“Originally, the diameter of the tire was much higher, but the consequence of this was that the front axle had to be moved a lot forward to ensure the turning cycle and also to fit the tire in the wheelhouse,” he explained. “Aesthetically, it was a little strange if you looked at the side. It was a nice car, but it wasn’t as nice as a production car. So, we took the compromise on the standard production car that the wheelbase is still a little bit higher, but only a few millimeters because the diameter The frame is a little smaller again.”
Balancing aesthetics with performance, whether on the road or in the slippery stuff, requires a lot of fiddling. Mohr now seems confident that the Sterrato delivers exactly the emotions a Lamborghini should, but with a new level of comfort and capability.
“At the end of the day, the hardest part, from a setup standpoint, is having a car that you can drive on a Nardo or on all the racetracks in the world, and have fun. You don’t feel uncomfortable because you’re still in touch with the car. On the flip side, you go with the same car, With the same tire on gravel or snow and you drive like the rally champions of the 80s.”
But if 99 percent of Urus customers won’t take their six-figure supercharged SUV off-road, as Reggiani and Moore lamented in 2017, I’d suggest that fewer Huracan drivers will these days.

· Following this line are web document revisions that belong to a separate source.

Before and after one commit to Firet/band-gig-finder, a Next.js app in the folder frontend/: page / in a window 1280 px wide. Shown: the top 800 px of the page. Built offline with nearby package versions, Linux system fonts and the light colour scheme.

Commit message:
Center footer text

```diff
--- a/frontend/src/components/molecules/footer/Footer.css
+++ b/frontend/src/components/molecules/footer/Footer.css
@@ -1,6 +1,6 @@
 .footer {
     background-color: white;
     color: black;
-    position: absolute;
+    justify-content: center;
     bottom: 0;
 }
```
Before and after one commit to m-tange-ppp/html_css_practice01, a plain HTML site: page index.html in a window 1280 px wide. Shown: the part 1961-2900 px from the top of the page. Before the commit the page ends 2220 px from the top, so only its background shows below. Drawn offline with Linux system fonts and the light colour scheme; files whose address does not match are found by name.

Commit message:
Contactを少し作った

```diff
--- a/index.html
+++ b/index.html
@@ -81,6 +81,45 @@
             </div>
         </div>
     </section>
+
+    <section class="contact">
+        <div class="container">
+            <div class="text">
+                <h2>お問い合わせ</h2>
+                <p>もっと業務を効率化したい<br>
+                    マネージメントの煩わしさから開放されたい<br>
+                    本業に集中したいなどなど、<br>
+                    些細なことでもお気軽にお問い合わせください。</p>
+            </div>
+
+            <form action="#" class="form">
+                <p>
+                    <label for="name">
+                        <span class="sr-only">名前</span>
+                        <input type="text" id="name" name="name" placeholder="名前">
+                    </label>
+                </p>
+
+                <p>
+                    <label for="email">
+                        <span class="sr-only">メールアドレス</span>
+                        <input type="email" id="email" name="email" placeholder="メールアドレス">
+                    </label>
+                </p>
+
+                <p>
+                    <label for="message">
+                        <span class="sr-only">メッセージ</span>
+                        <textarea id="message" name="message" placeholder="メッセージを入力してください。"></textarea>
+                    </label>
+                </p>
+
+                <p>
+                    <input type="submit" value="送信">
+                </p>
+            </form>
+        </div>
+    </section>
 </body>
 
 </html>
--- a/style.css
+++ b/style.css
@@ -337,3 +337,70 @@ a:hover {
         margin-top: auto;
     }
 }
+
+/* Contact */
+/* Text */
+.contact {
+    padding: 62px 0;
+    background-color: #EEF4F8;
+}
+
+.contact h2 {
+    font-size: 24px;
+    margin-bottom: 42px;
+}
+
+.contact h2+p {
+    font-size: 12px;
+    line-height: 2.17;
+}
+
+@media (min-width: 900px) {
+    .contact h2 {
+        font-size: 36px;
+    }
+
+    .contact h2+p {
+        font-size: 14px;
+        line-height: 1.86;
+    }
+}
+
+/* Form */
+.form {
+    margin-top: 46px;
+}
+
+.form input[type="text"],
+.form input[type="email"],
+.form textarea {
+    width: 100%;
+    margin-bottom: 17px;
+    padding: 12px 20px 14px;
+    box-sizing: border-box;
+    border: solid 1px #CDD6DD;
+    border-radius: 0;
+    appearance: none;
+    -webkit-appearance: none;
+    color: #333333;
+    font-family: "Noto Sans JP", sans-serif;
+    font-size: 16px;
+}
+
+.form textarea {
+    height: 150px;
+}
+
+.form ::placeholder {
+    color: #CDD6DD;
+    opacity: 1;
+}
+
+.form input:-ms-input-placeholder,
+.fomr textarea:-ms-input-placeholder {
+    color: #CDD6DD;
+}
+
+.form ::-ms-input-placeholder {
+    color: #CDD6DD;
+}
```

Mohr replied, “You can imagine, even if a customer doesn’t drift in gravel, they don’t have to worry about speed bumps or pot holes in the road. The car is more powerful and it’s actually more practical than a standard super sports car. But you still have the same involvement.”